One of the ways to identify how we are doing and where we can improve is the 2030 Agenda, which was approved in 2015 by the United Nations. This document is an action plan to achieve the goals proposed for the year 2030 for the 193 countries that have committed to it, in order to reduce inequalities and face climate change.
The 2030 Agenda is made up of 17 Sustainable Development Goals (SDG), covering the most urgent needs and challenges of humanity such as the fight against poverty (SDG1), zero hunger (SDG2), gender equality (SDG5), action for the climate (SDG13) among others.
Notably, it is SDG 14 “Underwater Life” which promotes the conservation and sustainable use of the oceans, seas and marine resources, highlighting their crucial role for planetary health. However, this objective goes far beyond the conservation of the oceans, recognizing that people and coastal communities that depend on fishing play a fundamental role in human well-being, due to their contributions to food security, combatting poverty, job creation and maintaining culture.
Given that we cannot achieve the sustainable use of the oceans and marine ecosystems without a just and inclusive vision, the Food and Agriculture Organization of the United Nations (FAO) together with the member countries, adopted the Voluntary Guidelines to achieve the Sustainability of Small-scale fisheries in the context of Food Security and Poverty Eradication (SSF Guidelines). Under a human rights approach, this instrument covers various important aspects in order to achieve a dignified life for the small-scale fishing sector, through recognizing the importance of access to resources, decent employment conditions, participation in decision-making spaces, among others.
To monitor compliance with the SDGs, as well as the SSF Guidelines, it is essential to measure the contributions of the countries and different stakeholders (communities, civil society organizations and government). What are the advantages for small-scale fisheries to measure their contributions?
It helps to socialize the knowledge of these instruments.
· A feeling of collective responsibility is generated among men and women in the small-scale fisheries sector.
· It represents a strategy to demand a greater commitment from the authorities to achieve the implementation of the development agenda, with special emphasis on the SSF Guidelines.
· It reaffirms the key role of small-scale fisheries for the sustainability of the oceans on a global scale.
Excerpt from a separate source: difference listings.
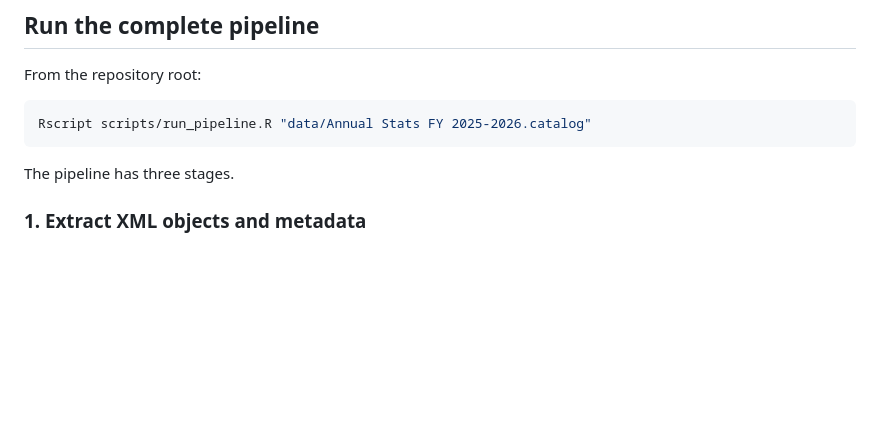
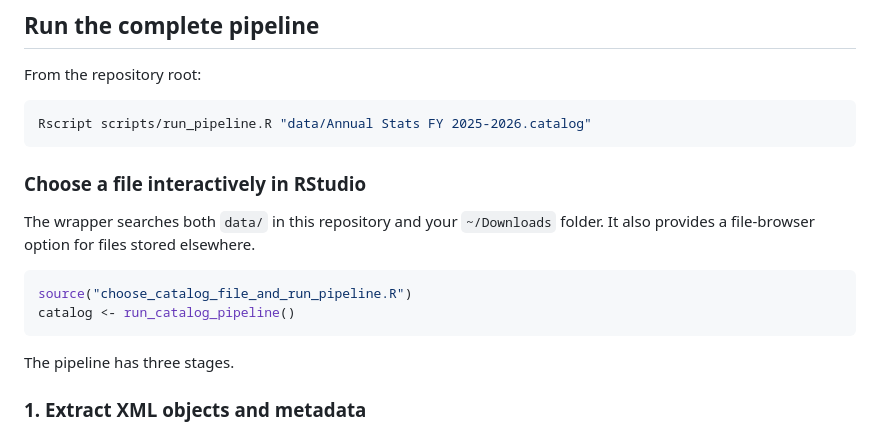
Before and after one commit to kristenchua-commits/alma-analytics-catalog-file-parser-project, a Markdown page: README.md, the part around the change. GitHub-like rendering; blank space fills up the shorter version.

Commit message:
updated pipeline wrapper and R markdown file describing the workflow

````diff
--- a/README.md
+++ b/README.md
@@ -17,6 +17,16 @@ From the repository root:
 
 ```sh
 Rscript scripts/run_pipeline.R "data/Annual Stats FY 2025-2026.catalog"
+```
+
+### Choose a file interactively in RStudio
+
+The wrapper searches both `data/` in this repository and your `~/Downloads`
+folder. It also provides a file-browser option for files stored elsewhere.
+
+```r
+source("choose_catalog_file_and_run_pipeline.R")
+catalog <- run_catalog_pipeline()
 ```
 
 The pipeline has three stages.
````
Also changed, not shown: output/Validation of filter_review for UCR SCA exclusions.png (added), output/run_pipeline_diagram.png (added), 9 other files.
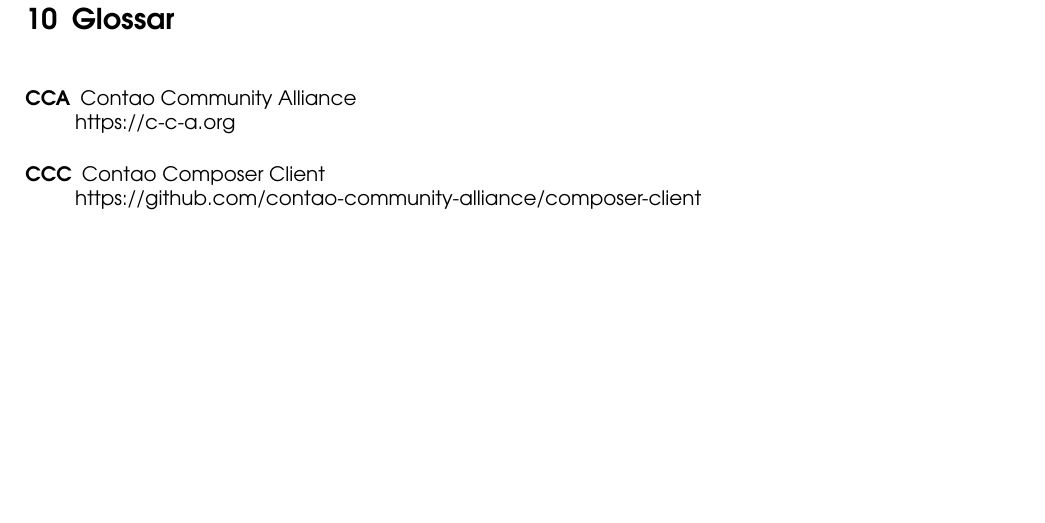
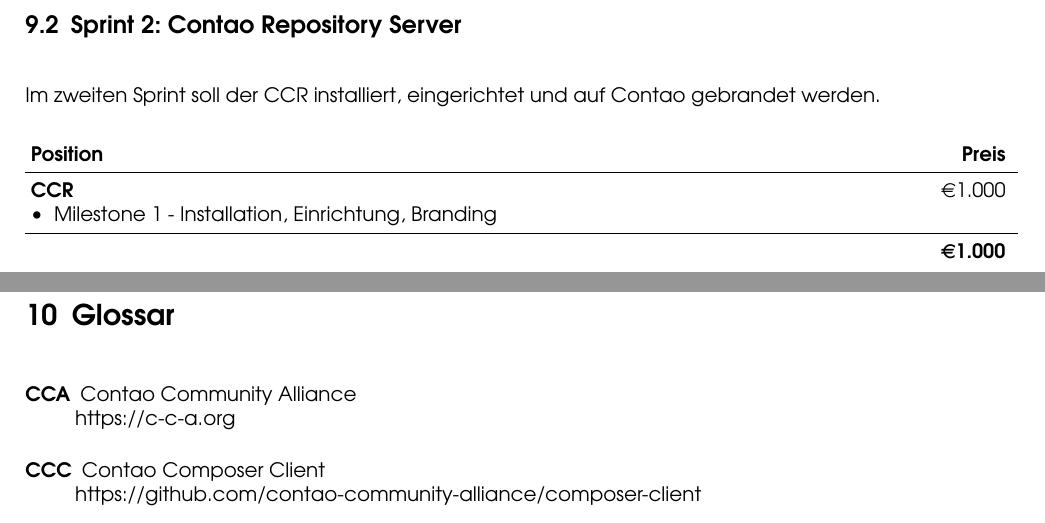
Before and after one commit to contao-community-alliance/contao-composer-project-proposal, a LaTeX document (contao-composer-project-proposal.tex): part of page 26 of 26 before the commit and two parts of pages 25 and 26 of 26 after it, the two joined at a grey line, cut at the place of the change, the shorter picture padded with empty space. Compiled offline with pdfLaTeX; an older LaTeX class or package is replaced by its successor.

Commit message:
Add "Sprint 2" offer.

```diff
--- a/contao-composer-project-proposal.tex
+++ b/contao-composer-project-proposal.tex
@@ -613,6 +613,24 @@
 & \textbf{\euro 8.000}
 \end{tabular*}
 
+\subsection{Sprint 2: Contao Repository Server}
+\label{subsec:sprint-2}
+
+Im zweiten Sprint soll der CCR installiert, eingerichtet und auf Contao gebrandet werden.
+
+\begin{tabular*}{\textwidth}{@{\extracolsep{\fill} }p{.8\textwidth}r}
+\textbf{Position} & \textbf{Preis} \\
+\hline
+
+\textbf{CCR} \newline
+\tabitem \nameref{subsec:ccr-milestone-1}
+& \euro 1.000 \\
+\hline
+
+& \textbf{\euro 1.000}
+\end{tabular*}
+
+
 % --------------------------------------------------------------------------------
 %
 %     Glossar
```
Finally, we invite you to help make visible the efforts that men and women in the fishing sector carry out on a daily basis in the implementation of the SSF Guidelines, starting with a more in-depth understanding of each of these, through a series of contributions, soon to be published in this space.